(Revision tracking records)
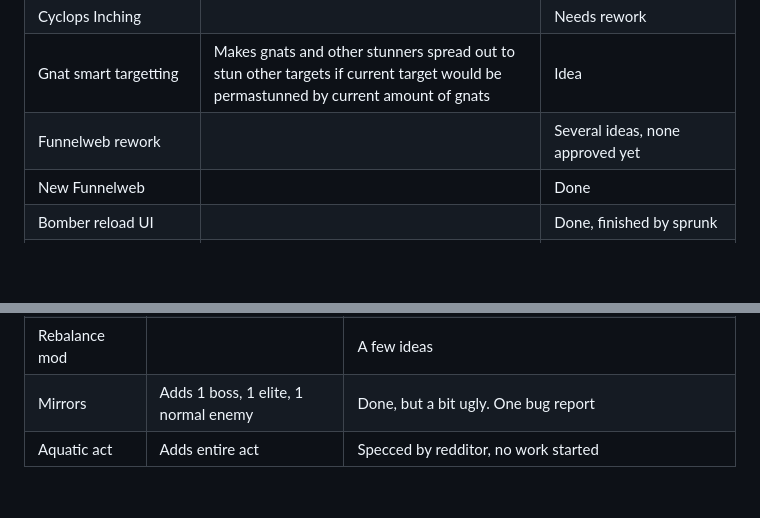
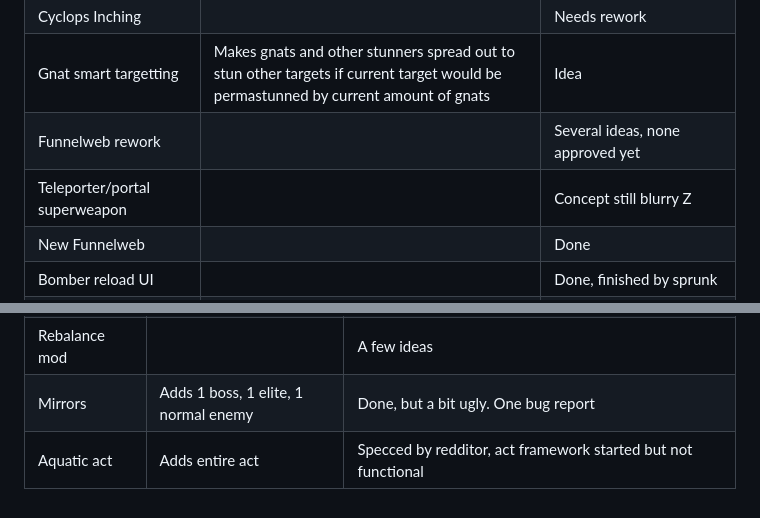
Before and after one commit to danfireman/danfireman.github.io, a Markdown page: projects.md, 2 parts joined by grey strips. Drawn GitHub-style; blank space fills up the shorter version.

```diff
--- a/projects.md
+++ b/projects.md
@@ -26,6 +26,7 @@
 | Cyclops Inching      |        | Needs rework |
 | Gnat smart targetting | Makes gnats and other stunners spread out to stun other targets if current target would be permastunned by current amount of gnats | Idea |
 | Funnelweb rework    |        | Several ideas, none approved yet |
+| Teleporter/portal superweapon | | Concept still blurry Z
 | New Funnelweb    |        | Done |
 | Bomber reload UI    |        | Done, finished by sprunk |
 | Shield damage display UI    |        | Done |
@@ -42,4 +43,4 @@
 | Downfall bosses     |        | Initial versions done, likely waited too long and they've moved on |
 | Rebalance mod      |        | A few ideas |
 | Mirrors      | Adds 1 boss, 1 elite, 1 normal enemy       | Done, but a bit ugly. One bug report |
-| Aquatic act      | Adds entire act       | Specced by redditor, no work started |
+| Aquatic act      | Adds entire act       | Specced by redditor, act framework started but not functional |
```
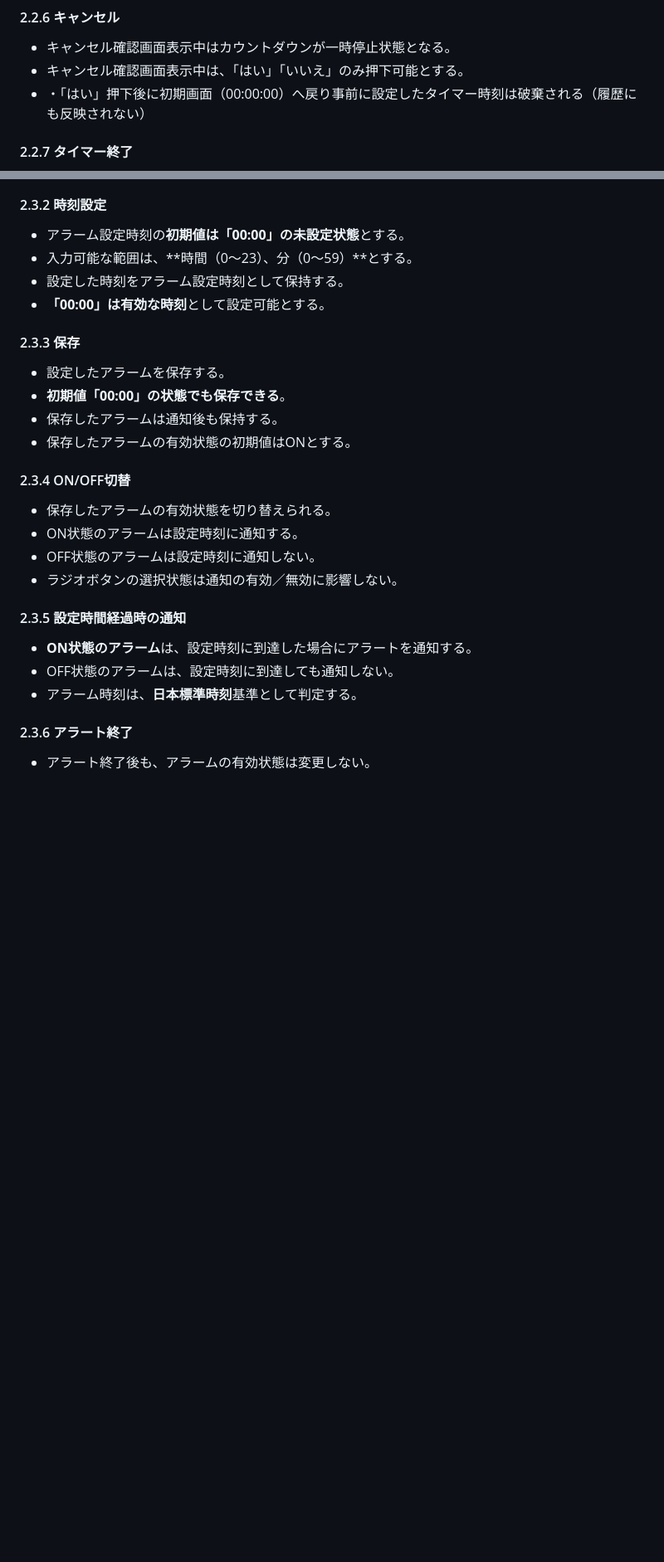
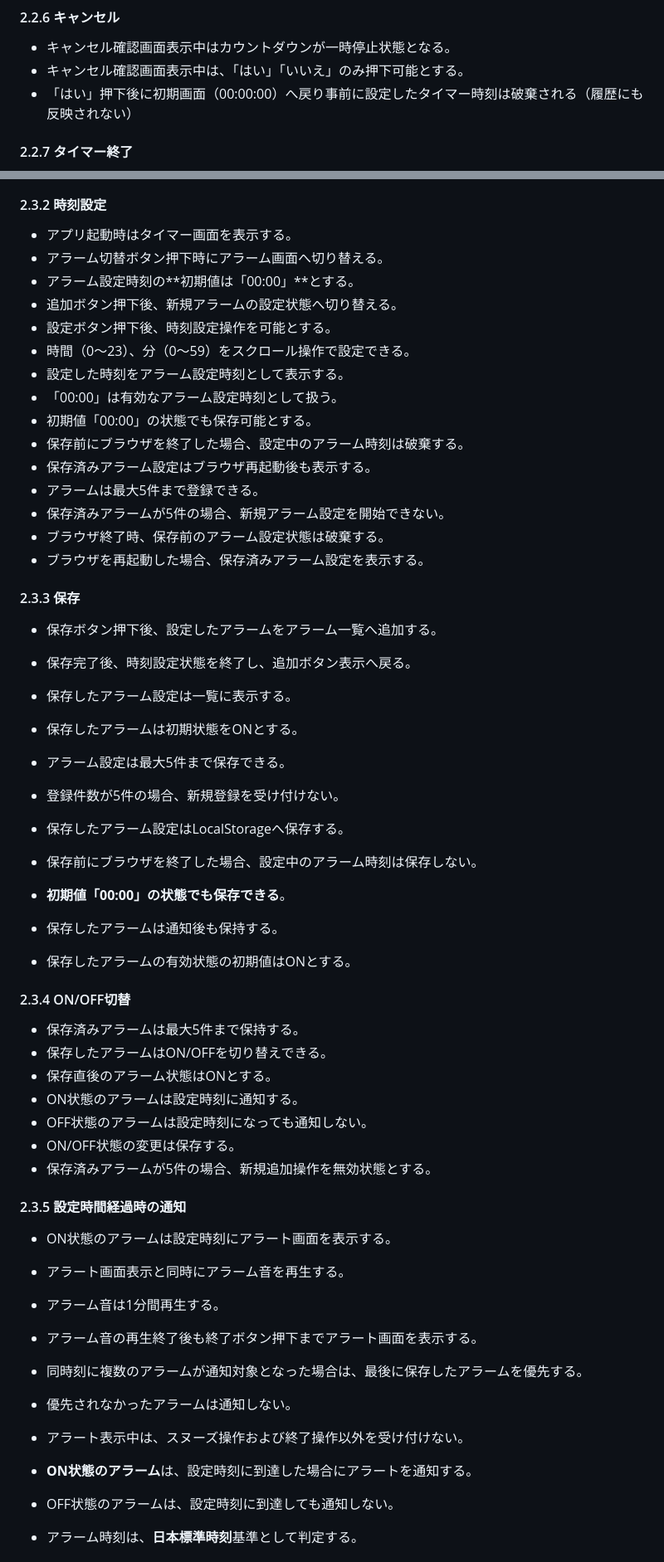
Before and after one commit to shun62201234-crypto/timerApplication, a Markdown page: document/仕様書/要求仕様書.md, 2 parts joined by grey strips. Shown at 83% size. Drawn GitHub-style; blank space fills up the shorter version.

```diff
--- a/document/仕様書/要求仕様書.md
+++ b/document/仕様書/要求仕様書.md
@@ -129,7 +134,7 @@
 #### 2.2.6 キャンセル
 -   キャンセル確認画面表示中はカウントダウンが一時停止状態となる。
 -   キャンセル確認画面表示中は、「はい」「いいえ」のみ押下可能とする。
--   ・「はい」押下後に初期画面（00:00:00）へ戻り事前に設定したタイマー時刻は破棄される（履歴にも反映されない）
+-   「はい」押下後に初期画面（00:00:00）へ戻り事前に設定したタイマー時刻は破棄される（履歴にも反映されない）
 
 #### 2.2.7 タイマー終了
 -   アラート終了ボタン表示中は、アラート終了ボタン以外の操作を受け付けない。（アラームの切り替えも不可）
@@ -167,28 +172,56 @@
 -   登録件数が5件に達している場合は、新たなアラームを登録できない。
 
 #### 2.3.2 時刻設定
--   アラーム設定時刻の**初期値は「00:00」の未設定状態**とする。
--   入力可能な範囲は、**時間（0～23）、分（0～59）**とする。
--   設定した時刻をアラーム設定時刻として保持する。
--   **「00:00」は有効な時刻**として設定可能とする。
+-   アプリ起動時はタイマー画面を表示する。
+-   アラーム切替ボタン押下時にアラーム画面へ切り替える。
+-   アラーム設定時刻の**初期値は「00:00」**とする。
+-   追加ボタン押下後、新規アラームの設定状態へ切り替える。
+-   設定ボタン押下後、時刻設定操作を可能とする。
+-   時間（0～23）、分（0～59）をスクロール操作で設定できる。
+-   設定した時刻をアラーム設定時刻として表示する。
+-   「00:00」は有効なアラーム設定時刻として扱う。
+-   初期値「00:00」の状態でも保存可能とする。
+-   保存前にブラウザを終了した場合、設定中のアラーム時刻は破棄する。
+-   保存済みアラーム設定はブラウザ再起動後も表示する。
+-   アラームは最大5件まで登録できる。
+-   保存済みアラームが5件の場合、新規アラーム設定を開始できない。
+-   ブラウザ終了時、保存前のアラーム設定状態は破棄する。
+-   ブラウザを再起動した場合、保存済みアラーム設定を表示する。
 
 #### 2.3.3 保存
--   設定したアラームを保存する。
+-   保存ボタン押下後、設定したアラームをアラーム一覧へ追加する。
+-   保存完了後、時刻設定状態を終了し、追加ボタン表示へ戻る。
+-   保存したアラーム設定は一覧に表示する。
+-   保存したアラームは初期状態をONとする。
+-   アラーム設定は最大5件まで保存できる。
+-   登録件数が5件の場合、新規登録を受け付けない。
+-   保存したアラーム設定はLocalStorageへ保存する。
+-   保存前にブラウザを終了した場合、設定中のアラーム時刻は保存しない。
+
 -   **初期値「00:00」の状態でも保存できる**。
 -   保存したアラームは通知後も保持する。
 -   保存したアラームの有効状態の初期値はONとする。
 
 #### 2.3.4 ON/OFF切替
--   保存したアラームの有効状態を切り替えられる。
+-   保存済みアラームは最大5件まで保持する。
+-   保存したアラームはON/OFFを切り替えできる。
+-   保存直後のアラーム状態はONとする。
 -   ON状態のアラームは設定時刻に通知する。
--   OFF状態のアラームは設定時刻に通知しない。
--   ラジオボタンの選択状態は通知の有効／無効に影響しない。
+-   OFF状態のアラームは設定時刻になっても通知しない。
+-   ON/OFF状態の変更は保存する。
+-   保存済みアラームが5件の場合、新規追加操作を無効状態とする。
 
 #### 2.3.5  設定時間経過時の通知
+-   ON状態のアラームは設定時刻にアラート画面を表示する。
+-   アラート画面表示と同時にアラーム音を再生する。
+-   アラーム音は1分間再生する。
+-   アラーム音の再生終了後も終了ボタン押下までアラート画面を表示する。
+-   同時刻に複数のアラームが通知対象となった場合は、最後に保存したアラームを優先する。
+-   優先されなかったアラームは通知しない。
+-   アラート表示中は、スヌーズ操作および終了操作以外を受け付けない。
+
 -   **ON状態のアラーム**は、設定時刻に到達した場合にアラートを通知する。
 -   OFF状態のアラームは、設定時刻に到達しても通知しない。
 -   アラーム時刻は、**日本標準時刻**基準として判定する。
 
-#### 2.3.6 アラート終了
--   アラート終了後も、アラームの有効状態は変更しない。
 
```
Also changed, not shown: other parts of document/仕様書/要求仕様書.md (+69 -24 lines).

-- What is required --
Your reply should hold every line above exactly as written and none of the pictures.

-- Task response --
Before and after one commit to danfireman/danfireman.github.io, a Markdown page: projects.md, 2 parts joined by grey strips. Drawn GitHub-style; blank space fills up the shorter version.

```diff
--- a/projects.md
+++ b/projects.md
@@ -26,6 +26,7 @@
 | Cyclops Inching      |        | Needs rework |
 | Gnat smart targetting | Makes gnats and other stunners spread out to stun other targets if current target would be permastunned by current amount of gnats | Idea |
 | Funnelweb rework    |        | Several ideas, none approved yet |
+| Teleporter/portal superweapon | | Concept still blurry Z
 | New Funnelweb    |        | Done |
 | Bomber reload UI    |        | Done, finished by sprunk |
 | Shield damage display UI    |        | Done |
@@ -42,4 +43,4 @@
 | Downfall bosses     |        | Initial versions done, likely waited too long and they've moved on |
 | Rebalance mod      |        | A few ideas |
 | Mirrors      | Adds 1 boss, 1 elite, 1 normal enemy       | Done, but a bit ugly. One bug report |
-| Aquatic act      | Adds entire act       | Specced by redditor, no work started |
+| Aquatic act      | Adds entire act       | Specced by redditor, act framework started but not functional |
```
Before and after one commit to shun62201234-crypto/timerApplication, a Markdown page: document/仕様書/要求仕様書.md, 2 parts joined by grey strips. Shown at 83% size. Drawn GitHub-style; blank space fills up the shorter version.

```diff
--- a/document/仕様書/要求仕様書.md
+++ b/document/仕様書/要求仕様書.md
@@ -129,7 +134,7 @@
 #### 2.2.6 キャンセル
 -   キャンセル確認画面表示中はカウントダウンが一時停止状態となる。
 -   キャンセル確認画面表示中は、「はい」「いいえ」のみ押下可能とする。
--   ・「はい」押下後に初期画面（00:00:00）へ戻り事前に設定したタイマー時刻は破棄される（履歴にも反映されない）
+-   「はい」押下後に初期画面（00:00:00）へ戻り事前に設定したタイマー時刻は破棄される（履歴にも反映されない）
 
 #### 2.2.7 タイマー終了
 -   アラート終了ボタン表示中は、アラート終了ボタン以外の操作を受け付けない。（アラームの切り替えも不可）
@@ -167,28 +172,56 @@
 -   登録件数が5件に達している場合は、新たなアラームを登録できない。
 
 #### 2.3.2 時刻設定
--   アラーム設定時刻の**初期値は「00:00」の未設定状態**とする。
--   入力可能な範囲は、**時間（0～23）、分（0～59）**とする。
--   設定した時刻をアラーム設定時刻として保持する。
--   **「00:00」は有効な時刻**として設定可能とする。
+-   アプリ起動時はタイマー画面を表示する。
+-   アラーム切替ボタン押下時にアラーム画面へ切り替える。
+-   アラーム設定時刻の**初期値は「00:00」**とする。
+-   追加ボタン押下後、新規アラームの設定状態へ切り替える。
+-   設定ボタン押下後、時刻設定操作を可能とする。
+-   時間（0～23）、分（0～59）をスクロール操作で設定できる。
+-   設定した時刻をアラーム設定時刻として表示する。
+-   「00:00」は有効なアラーム設定時刻として扱う。
+-   初期値「00:00」の状態でも保存可能とする。
+-   保存前にブラウザを終了した場合、設定中のアラーム時刻は破棄する。
+-   保存済みアラーム設定はブラウザ再起動後も表示する。
+-   アラームは最大5件まで登録できる。
+-   保存済みアラームが5件の場合、新規アラーム設定を開始できない。
+-   ブラウザ終了時、保存前のアラーム設定状態は破棄する。
+-   ブラウザを再起動した場合、保存済みアラーム設定を表示する。
 
 #### 2.3.3 保存
--   設定したアラームを保存する。
+-   保存ボタン押下後、設定したアラームをアラーム一覧へ追加する。
+-   保存完了後、時刻設定状態を終了し、追加ボタン表示へ戻る。
+-   保存したアラーム設定は一覧に表示する。
+-   保存したアラームは初期状態をONとする。
+-   アラーム設定は最大5件まで保存できる。
+-   登録件数が5件の場合、新規登録を受け付けない。
+-   保存したアラーム設定はLocalStorageへ保存する。
+-   保存前にブラウザを終了した場合、設定中のアラーム時刻は保存しない。
+
 -   **初期値「00:00」の状態でも保存できる**。
 -   保存したアラームは通知後も保持する。
 -   保存したアラームの有効状態の初期値はONとする。
 
 #### 2.3.4 ON/OFF切替
--   保存したアラームの有効状態を切り替えられる。
+-   保存済みアラームは最大5件まで保持する。
+-   保存したアラームはON/OFFを切り替えできる。
+-   保存直後のアラーム状態はONとする。
 -   ON状態のアラームは設定時刻に通知する。
--   OFF状態のアラームは設定時刻に通知しない。
--   ラジオボタンの選択状態は通知の有効／無効に影響しない。
+-   OFF状態のアラームは設定時刻になっても通知しない。
+-   ON/OFF状態の変更は保存する。
+-   保存済みアラームが5件の場合、新規追加操作を無効状態とする。
 
 #### 2.3.5  設定時間経過時の通知
+-   ON状態のアラームは設定時刻にアラート画面を表示する。
+-   アラート画面表示と同時にアラーム音を再生する。
+-   アラーム音は1分間再生する。
+-   アラーム音の再生終了後も終了ボタン押下までアラート画面を表示する。
+-   同時刻に複数のアラームが通知対象となった場合は、最後に保存したアラームを優先する。
+-   優先されなかったアラームは通知しない。
+-   アラート表示中は、スヌーズ操作および終了操作以外を受け付けない。
+
 -   **ON状態のアラーム**は、設定時刻に到達した場合にアラートを通知する。
 -   OFF状態のアラームは、設定時刻に到達しても通知しない。
 -   アラーム時刻は、**日本標準時刻**基準として判定する。
 
-#### 2.3.6 アラート終了
--   アラート終了後も、アラームの有効状態は変更しない。
 
```
Also changed, not shown: other parts of document/仕様書/要求仕様書.md (+69 -24 lines).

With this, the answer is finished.